Whether contemplating their legacy or simply wanting to work for a socially responsible company, two common themes for recent job seekers seem to be a search for purpose and a desire to give back to the community.
Food, beverage, and agribusiness companies have the opportunity to make this type of social impact through two distinct methods:
- Donating their product to public charitable organizations
- Gifting their product to a donor-advised fund
Food, beverage, and agribusiness companies—including farmers—can donate fresh or processed, supermarket-ready inventory for the direct benefit of public charitable organizations and the needy.
Generally, a taxpaying farmer or processor is entitled to a tax deduction equal to the cost basis—defined as all costs that go into producing a donated item—of the donated inventory. However, subject to certain limitations, the taxpayer could be eligible for an enhanced tax deduction equal to the lessor of:
- The cost basis of the inventory plus half of the ordinary income that would’ve been recognized if the crops were sold in the ordinary course of business for fair market value
- Twice the cost basis of the donated property
A vegetable grower donates crops with a tax basis of $10 and a fair market value of $30 to a qualified public charitable organization. Under the general rules for charitable deductions, the grower would be entitled to a tax deduction of $10.
However, as long as the donation meets certain criteria, the grower could be eligible for an enhanced deduction of $20—which is equal to the cost basis plus half of the built-in gain of $20. If the fair market value were $40, the enhanced deduction would still be $20 because the deduction can’t exceed twice the cost basis of the inventory.
If a taxpayer isn’t required to account for inventories, such as a farmer on the cash-basis method of accounting, the taxpayer may elect to treat the basis of the donated food as 25% of the donation’s fair market value.
For a grower to claim the enhanced deduction for donating inventory, the donation must meet the following criteria:
- Made to a qualified public charity
- Used as part of the charity’s qualified tax-exempt function
- Used for the care of the ill, needy, or infants—with the charity furnishing the donor with a written statement confirming this fact
- Categorized as an apparently wholesome food that satisfies all federal, state, and local regulations for quality and labeling
The donor needs to maintain records of the cost basis of the donated inventory as well as the fair market value that existed as of the donation date to support this analysis and the deduction taken.
What the Charity Organization Provides
It’s important to note the charity organization must not receive compensation for the donated goods aside from a nominal fee to cover administrative costs, such as storage or transportation. The organization must also provide the donor with a written statement that includes the following:
- Description of the property

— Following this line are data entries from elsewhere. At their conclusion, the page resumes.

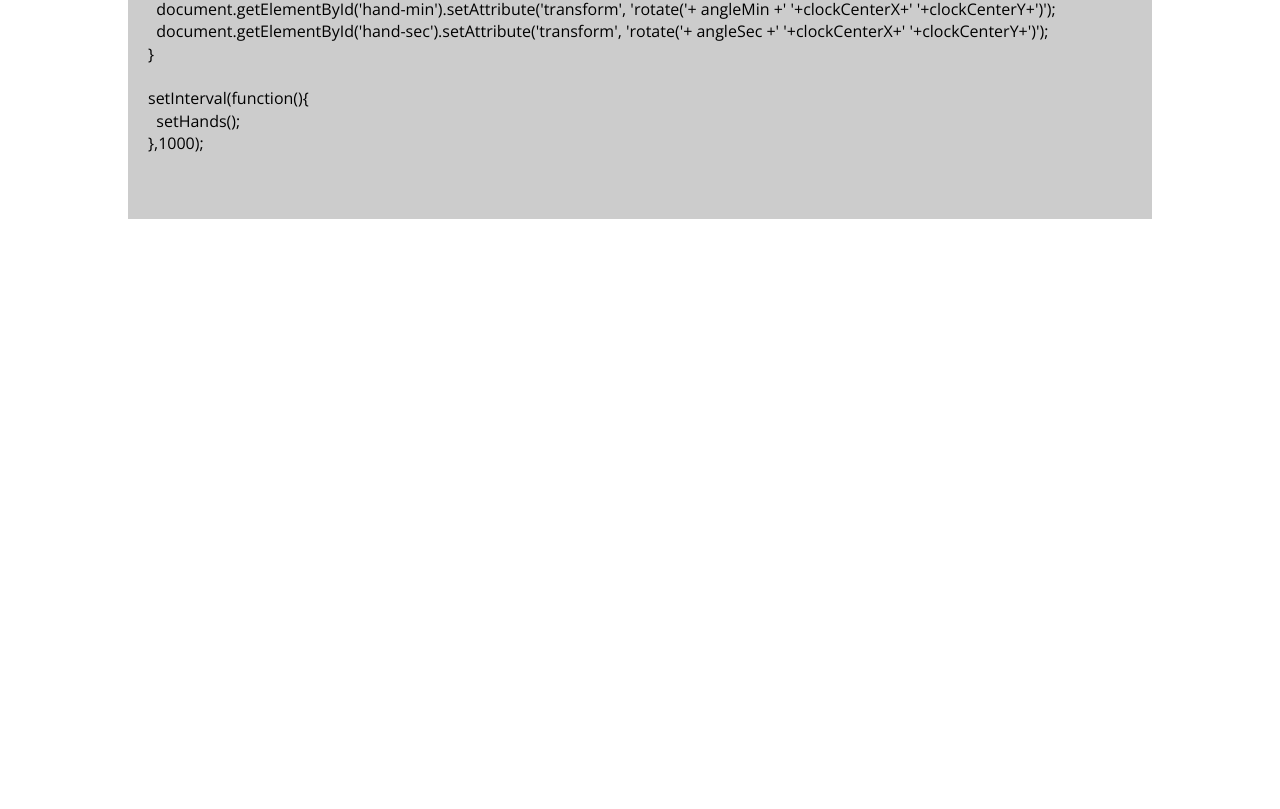
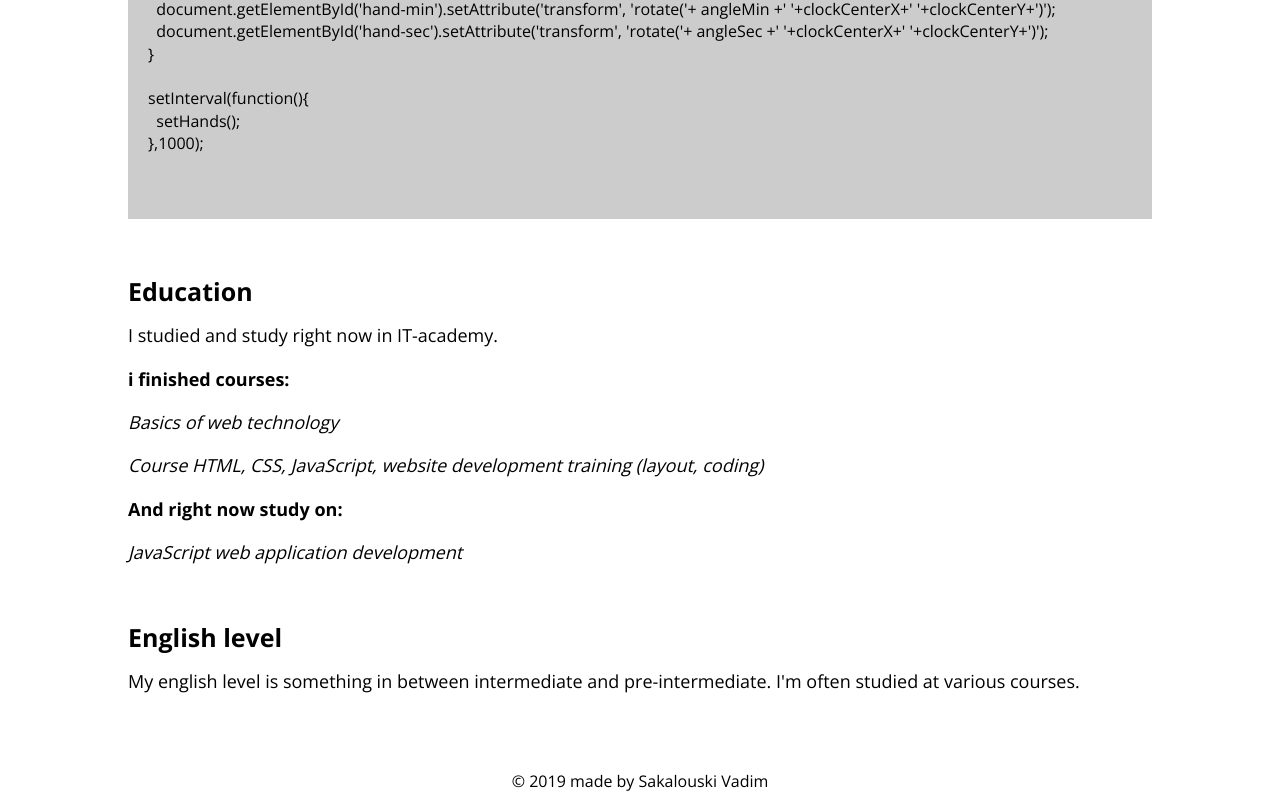
Before and after one commit to SokolovskyVadim/rsschool-cv, a plain HTML site: page index.html in a window 1280 px wide. Shown: the part 6177-6986 px from the top of the page. Before the commit the page ends 6456 px from the top, so only its background shows below. Drawn offline with nearby package versions, Linux system fonts and the light colour scheme.

Commit message:
feat: added education, english lvl blocks, footer

```diff
--- a/index.html
+++ b/index.html
@@ -306,10 +306,27 @@ setInterval(function(){
 						</code>
 					</div>
 				</div>
+            </section>
+            <section class="section">
+				<h2 class="section-title">Education</h2>
+				<p class="section-description">
+					<div class="section-description">I studied and study right now in IT-academy.</div>
+                    <div class="section-description section-description--bolt">i finished courses:</div>
+                    <div class="section-description section-description--italic">Basics of web technology</div>
+                    <div class="section-description section-description--italic">Course HTML, CSS, JavaScript, website development training (layout, coding)</div>
+                    <div class="section-description section-description--bolt">And right now study on:</div>
+                    <div class="section-description section-description--italic">JavaScript web application development</div>
+				</p>
+            </section>
+            <section class="section">
+				<h2 class="section-title">English level</h2>
+				<p class="section-description">
+					<div class="section-description">My english level is something in between intermediate and pre-intermediate. I'm often studied at various courses.</div>
+				</p>
 			</section>
     </main>
     <footer class="container">
-
+        <p class="copy">&copy; 2019 made by Sakalouski Vadim</p>
     </footer>
 </body>
 </html>
```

- Representations that goods were used for the care of the ill, needy or infants
- Confirmation the organization is a qualified public charity
- Assurance adequate records are maintained and available
The donation of supermarket-ready food is a great way for a grower or processor to make a positive impact in the community—while also receiving permanent tax savings.
Gifting to a Fund
While gifting to a donor-advised fund provides more flexibility in terms of the social causes it can support, an agribusiness, food, or beverage company will need to work with a foundation to set up a donor-advised fund or designate an agreed-upon fund at the foundation that will receive the net proceeds of the inventory.
The donor gifts inventory to a foundation, and the foundation assumes responsibility for the following:
- Final sale
After the foundation sells the crop, the net proceeds are deposited to the donor-advised fund or other agreed-upon fund. Grants can then be requested to support community benefit organizations of the donor’s choosing.
In this scenario, a donor can deduct the expenses related to inventory production without recognizing any revenue. Additionally, although there isn’t a charitable deduction for the donated inventory, no federal, state, or self-employment taxes would have to be paid upon sale of inventory items provided to the donor-advised fund.
There’s more business risk involved with gifting revenue because market prices may fluctuate between when a donor gives title to a foundation and inventory is able to be sold. Because of that, this may be a better option for donors with longer shelf-life inventory.
We’re Here to Help
To learn more about pursuing this opportunity—or for any other questions—please contact your Moss Adams professional.